▸ **WHAT IS NEEDED**: Copy out each line of the material that includes the word "return".

((

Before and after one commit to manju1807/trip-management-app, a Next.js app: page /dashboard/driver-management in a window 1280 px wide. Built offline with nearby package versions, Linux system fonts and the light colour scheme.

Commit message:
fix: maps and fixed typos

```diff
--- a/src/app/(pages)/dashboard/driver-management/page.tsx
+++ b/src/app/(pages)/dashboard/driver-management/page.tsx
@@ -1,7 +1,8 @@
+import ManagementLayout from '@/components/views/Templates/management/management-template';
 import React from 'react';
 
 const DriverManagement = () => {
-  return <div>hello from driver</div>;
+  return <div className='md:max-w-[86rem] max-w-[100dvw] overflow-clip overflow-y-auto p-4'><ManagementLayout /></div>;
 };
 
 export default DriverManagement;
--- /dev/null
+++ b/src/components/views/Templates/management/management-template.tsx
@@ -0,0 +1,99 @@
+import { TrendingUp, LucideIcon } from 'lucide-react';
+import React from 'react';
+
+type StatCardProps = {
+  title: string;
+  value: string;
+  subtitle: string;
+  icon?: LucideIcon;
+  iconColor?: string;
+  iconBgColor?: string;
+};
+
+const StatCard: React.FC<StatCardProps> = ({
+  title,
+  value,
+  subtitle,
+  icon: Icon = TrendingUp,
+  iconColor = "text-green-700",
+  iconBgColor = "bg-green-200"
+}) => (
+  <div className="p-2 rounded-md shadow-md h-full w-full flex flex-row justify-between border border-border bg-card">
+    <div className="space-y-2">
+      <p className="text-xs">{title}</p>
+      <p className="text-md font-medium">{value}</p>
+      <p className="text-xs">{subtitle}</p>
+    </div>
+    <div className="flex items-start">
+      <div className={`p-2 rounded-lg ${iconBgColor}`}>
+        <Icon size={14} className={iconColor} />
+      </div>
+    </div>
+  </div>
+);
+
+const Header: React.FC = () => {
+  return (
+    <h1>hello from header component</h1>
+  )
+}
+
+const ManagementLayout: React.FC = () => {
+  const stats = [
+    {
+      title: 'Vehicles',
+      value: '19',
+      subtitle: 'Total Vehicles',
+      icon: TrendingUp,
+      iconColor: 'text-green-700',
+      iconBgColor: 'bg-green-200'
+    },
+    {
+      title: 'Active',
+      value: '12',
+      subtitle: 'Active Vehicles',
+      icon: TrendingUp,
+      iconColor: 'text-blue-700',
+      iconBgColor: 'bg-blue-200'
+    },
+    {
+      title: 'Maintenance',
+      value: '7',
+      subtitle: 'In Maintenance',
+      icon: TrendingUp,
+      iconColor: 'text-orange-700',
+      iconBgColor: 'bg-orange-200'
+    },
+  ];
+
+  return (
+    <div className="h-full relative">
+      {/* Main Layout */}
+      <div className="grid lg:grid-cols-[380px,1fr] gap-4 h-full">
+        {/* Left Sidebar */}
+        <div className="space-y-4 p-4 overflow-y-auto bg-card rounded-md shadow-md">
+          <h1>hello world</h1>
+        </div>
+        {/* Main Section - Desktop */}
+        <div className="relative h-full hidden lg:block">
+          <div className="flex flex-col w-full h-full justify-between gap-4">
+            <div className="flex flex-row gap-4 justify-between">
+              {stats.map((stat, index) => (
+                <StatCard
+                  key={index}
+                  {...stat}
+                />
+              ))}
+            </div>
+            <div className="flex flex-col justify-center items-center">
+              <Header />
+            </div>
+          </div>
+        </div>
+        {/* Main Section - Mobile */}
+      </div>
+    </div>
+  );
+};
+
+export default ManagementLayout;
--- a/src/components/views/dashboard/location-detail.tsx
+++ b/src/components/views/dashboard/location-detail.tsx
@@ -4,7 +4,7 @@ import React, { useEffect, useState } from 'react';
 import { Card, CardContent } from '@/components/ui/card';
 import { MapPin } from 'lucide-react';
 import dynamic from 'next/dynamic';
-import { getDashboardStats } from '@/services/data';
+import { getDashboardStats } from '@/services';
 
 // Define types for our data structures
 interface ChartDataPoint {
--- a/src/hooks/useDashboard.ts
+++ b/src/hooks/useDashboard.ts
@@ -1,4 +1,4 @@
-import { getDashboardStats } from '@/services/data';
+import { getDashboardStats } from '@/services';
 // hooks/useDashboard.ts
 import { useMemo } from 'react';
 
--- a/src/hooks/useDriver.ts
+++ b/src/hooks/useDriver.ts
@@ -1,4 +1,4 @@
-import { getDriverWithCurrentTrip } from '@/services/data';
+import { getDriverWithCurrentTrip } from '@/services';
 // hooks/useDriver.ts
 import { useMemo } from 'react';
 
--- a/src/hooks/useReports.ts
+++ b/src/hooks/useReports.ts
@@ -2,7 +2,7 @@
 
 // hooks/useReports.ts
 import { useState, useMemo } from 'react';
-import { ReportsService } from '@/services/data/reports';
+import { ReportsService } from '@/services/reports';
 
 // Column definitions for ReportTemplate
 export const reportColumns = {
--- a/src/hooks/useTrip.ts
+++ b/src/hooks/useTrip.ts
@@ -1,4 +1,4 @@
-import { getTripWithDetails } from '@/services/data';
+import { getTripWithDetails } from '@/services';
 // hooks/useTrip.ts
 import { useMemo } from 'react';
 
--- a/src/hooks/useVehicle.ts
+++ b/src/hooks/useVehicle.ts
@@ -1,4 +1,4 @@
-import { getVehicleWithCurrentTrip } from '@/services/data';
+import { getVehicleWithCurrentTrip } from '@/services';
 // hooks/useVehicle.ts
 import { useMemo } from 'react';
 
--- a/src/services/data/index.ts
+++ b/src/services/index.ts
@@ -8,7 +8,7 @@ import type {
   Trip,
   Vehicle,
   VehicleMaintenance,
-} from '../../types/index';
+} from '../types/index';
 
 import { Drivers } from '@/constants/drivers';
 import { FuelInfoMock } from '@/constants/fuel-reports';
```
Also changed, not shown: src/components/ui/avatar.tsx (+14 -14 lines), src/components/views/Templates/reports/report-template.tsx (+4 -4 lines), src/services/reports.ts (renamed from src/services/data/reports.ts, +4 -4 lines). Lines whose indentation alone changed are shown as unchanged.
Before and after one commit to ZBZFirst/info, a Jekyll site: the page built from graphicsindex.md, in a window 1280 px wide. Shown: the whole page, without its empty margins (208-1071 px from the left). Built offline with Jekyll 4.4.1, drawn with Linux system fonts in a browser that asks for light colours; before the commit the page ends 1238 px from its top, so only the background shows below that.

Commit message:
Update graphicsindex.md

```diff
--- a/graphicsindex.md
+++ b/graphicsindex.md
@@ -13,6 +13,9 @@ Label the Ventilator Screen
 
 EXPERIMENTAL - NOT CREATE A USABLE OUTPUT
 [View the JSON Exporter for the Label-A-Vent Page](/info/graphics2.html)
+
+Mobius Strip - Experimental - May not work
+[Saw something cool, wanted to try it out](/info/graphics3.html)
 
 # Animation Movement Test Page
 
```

))

▸ **ANSWER TO THIS EXERCISE**:
-  return <div>hello from driver</div>;
+  return <div className='md:max-w-[86rem] max-w-[100dvw] overflow-clip overflow-y-auto p-4'><ManagementLayout /></div>;
+  return (
+  return (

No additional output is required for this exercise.